*** Opening of Data excerpts ***
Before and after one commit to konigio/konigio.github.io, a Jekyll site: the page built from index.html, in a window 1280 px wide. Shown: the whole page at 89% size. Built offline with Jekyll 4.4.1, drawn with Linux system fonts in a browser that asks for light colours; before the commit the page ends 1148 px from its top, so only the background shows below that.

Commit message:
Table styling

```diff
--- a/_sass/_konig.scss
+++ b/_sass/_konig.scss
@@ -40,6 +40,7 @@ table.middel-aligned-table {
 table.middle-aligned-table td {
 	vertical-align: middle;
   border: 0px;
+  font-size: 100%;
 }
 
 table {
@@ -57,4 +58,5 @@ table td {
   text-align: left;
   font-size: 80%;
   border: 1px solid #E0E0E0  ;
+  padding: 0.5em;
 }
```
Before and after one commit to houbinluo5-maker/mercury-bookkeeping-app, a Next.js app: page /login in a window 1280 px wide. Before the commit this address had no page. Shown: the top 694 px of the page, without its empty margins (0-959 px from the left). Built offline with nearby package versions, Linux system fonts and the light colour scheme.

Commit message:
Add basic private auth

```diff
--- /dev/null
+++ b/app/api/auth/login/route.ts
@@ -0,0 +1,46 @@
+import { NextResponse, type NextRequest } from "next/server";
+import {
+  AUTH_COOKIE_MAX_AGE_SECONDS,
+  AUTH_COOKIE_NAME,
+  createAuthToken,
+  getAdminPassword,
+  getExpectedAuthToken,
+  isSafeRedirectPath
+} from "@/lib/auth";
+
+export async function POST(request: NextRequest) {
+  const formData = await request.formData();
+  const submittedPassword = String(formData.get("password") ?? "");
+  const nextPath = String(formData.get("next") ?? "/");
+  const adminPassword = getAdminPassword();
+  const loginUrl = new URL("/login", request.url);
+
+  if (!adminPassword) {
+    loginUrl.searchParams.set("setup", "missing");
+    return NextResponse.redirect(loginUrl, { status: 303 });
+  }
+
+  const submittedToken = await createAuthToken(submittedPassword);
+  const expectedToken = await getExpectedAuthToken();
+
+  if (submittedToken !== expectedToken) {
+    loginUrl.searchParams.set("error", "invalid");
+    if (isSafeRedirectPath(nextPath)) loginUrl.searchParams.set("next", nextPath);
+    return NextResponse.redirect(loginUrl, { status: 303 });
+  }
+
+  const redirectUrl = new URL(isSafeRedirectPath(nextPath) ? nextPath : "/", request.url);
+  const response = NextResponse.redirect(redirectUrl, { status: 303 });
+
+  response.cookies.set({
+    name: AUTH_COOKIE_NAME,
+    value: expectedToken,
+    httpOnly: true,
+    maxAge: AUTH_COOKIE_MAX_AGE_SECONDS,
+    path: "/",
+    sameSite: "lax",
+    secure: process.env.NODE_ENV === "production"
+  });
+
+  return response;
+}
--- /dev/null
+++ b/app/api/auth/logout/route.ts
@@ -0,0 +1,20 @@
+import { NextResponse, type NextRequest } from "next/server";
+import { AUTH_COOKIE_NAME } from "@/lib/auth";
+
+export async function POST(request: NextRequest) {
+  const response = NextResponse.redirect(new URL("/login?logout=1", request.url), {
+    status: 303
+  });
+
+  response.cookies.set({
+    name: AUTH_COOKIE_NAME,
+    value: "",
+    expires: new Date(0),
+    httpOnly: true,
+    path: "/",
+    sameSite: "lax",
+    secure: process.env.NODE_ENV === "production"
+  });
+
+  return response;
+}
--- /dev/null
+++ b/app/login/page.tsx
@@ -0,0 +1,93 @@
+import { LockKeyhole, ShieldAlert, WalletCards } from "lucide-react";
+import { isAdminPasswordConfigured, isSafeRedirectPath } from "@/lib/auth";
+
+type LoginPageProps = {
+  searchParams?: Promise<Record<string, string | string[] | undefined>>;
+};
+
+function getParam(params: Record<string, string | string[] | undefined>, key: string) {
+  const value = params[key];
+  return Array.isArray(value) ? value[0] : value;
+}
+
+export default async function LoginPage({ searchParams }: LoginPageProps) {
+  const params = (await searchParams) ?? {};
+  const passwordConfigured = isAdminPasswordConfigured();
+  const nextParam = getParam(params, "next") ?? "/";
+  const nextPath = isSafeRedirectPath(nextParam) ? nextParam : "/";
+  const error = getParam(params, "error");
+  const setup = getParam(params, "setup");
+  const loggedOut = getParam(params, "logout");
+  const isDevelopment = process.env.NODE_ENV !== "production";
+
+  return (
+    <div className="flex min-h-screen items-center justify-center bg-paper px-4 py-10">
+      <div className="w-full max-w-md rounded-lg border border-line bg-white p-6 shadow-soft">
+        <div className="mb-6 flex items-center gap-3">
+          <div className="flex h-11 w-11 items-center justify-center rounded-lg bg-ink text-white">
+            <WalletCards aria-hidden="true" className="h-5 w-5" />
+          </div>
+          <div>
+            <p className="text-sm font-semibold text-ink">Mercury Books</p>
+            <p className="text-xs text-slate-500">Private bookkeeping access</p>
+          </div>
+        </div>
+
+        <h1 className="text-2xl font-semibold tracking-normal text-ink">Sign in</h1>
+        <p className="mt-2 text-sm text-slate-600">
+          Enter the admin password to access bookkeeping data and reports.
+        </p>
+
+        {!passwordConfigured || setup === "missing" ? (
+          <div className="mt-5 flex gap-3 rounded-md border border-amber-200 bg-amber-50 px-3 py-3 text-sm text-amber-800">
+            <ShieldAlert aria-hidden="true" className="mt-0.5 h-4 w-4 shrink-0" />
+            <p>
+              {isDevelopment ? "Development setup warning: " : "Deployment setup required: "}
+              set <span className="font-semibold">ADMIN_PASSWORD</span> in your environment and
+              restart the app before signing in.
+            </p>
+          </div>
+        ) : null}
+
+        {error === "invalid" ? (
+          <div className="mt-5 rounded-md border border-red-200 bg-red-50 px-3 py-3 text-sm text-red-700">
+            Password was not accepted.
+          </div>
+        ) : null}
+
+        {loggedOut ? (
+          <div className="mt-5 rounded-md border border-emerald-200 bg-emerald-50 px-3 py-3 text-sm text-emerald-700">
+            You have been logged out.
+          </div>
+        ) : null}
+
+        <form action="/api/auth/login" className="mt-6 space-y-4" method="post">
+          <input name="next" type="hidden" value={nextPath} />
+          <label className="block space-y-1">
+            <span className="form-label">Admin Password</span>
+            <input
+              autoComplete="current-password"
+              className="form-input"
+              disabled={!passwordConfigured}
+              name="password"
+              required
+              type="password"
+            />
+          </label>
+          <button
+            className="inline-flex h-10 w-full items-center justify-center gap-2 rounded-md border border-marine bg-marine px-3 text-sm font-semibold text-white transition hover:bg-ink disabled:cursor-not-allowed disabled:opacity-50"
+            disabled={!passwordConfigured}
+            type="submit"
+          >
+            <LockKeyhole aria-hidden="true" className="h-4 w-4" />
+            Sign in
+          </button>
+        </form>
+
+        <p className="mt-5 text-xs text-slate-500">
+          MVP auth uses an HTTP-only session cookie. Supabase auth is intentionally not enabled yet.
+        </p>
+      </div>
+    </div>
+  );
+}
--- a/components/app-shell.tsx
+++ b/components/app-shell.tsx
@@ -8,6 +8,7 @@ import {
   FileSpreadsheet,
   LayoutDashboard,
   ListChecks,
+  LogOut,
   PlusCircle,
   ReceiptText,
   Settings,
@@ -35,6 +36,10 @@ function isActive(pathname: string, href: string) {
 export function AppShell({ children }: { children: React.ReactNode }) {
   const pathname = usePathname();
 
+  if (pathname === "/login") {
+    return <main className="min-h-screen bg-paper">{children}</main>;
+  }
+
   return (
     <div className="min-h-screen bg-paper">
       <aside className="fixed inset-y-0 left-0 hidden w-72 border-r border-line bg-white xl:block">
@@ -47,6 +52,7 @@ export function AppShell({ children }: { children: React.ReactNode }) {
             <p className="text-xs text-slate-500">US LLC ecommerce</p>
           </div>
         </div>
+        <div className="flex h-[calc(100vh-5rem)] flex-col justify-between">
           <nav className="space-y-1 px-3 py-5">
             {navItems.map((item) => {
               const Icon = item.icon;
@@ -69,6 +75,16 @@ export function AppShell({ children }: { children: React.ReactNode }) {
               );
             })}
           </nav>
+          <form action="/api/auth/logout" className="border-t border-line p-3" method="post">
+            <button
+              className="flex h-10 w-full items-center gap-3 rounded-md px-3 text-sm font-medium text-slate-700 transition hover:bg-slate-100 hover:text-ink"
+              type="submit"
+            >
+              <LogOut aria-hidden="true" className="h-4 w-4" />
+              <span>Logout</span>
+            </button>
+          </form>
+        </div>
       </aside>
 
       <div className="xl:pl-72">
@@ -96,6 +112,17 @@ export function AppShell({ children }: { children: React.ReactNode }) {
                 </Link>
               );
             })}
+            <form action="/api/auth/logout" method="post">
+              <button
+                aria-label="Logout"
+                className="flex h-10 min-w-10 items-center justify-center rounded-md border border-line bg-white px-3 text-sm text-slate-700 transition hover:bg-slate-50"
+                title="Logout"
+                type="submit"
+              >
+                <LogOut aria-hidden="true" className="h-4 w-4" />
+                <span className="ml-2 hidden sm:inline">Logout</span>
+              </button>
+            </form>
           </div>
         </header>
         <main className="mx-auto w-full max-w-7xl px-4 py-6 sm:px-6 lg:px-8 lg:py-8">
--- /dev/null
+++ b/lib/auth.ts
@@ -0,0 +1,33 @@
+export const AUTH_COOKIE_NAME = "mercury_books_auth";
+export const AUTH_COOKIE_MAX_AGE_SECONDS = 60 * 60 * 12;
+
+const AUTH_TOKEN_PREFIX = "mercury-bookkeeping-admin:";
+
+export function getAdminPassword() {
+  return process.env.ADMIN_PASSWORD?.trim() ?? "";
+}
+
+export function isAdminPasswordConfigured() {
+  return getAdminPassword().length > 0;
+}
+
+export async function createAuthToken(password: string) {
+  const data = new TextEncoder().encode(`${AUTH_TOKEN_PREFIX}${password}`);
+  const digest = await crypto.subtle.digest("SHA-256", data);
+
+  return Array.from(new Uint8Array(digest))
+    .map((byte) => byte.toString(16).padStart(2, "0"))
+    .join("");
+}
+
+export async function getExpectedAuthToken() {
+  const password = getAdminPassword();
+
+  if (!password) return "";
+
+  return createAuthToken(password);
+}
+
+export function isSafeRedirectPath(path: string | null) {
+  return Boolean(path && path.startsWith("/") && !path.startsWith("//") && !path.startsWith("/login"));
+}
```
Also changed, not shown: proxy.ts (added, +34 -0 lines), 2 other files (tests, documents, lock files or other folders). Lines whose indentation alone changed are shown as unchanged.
*** Close of Data excerpts ***
-- What to do --
Collect the complete line wherever the string "slate" appears in the records.

-- Output for this task --
+            <p className="text-xs text-slate-500">Private bookkeeping access</p>
+        <p className="mt-2 text-sm text-slate-600">
+        <p className="mt-5 text-xs text-slate-500">
             <p className="text-xs text-slate-500">US LLC ecommerce</p>
+              className="flex h-10 w-full items-center gap-3 rounded-md px-3 text-sm font-medium text-slate-700 transition hover:bg-slate-100 hover:text-ink"
+                className="flex h-10 min-w-10 items-center justify-center rounded-md border border-line bg-white px-3 text-sm text-slate-700 transition hover:bg-slate-50"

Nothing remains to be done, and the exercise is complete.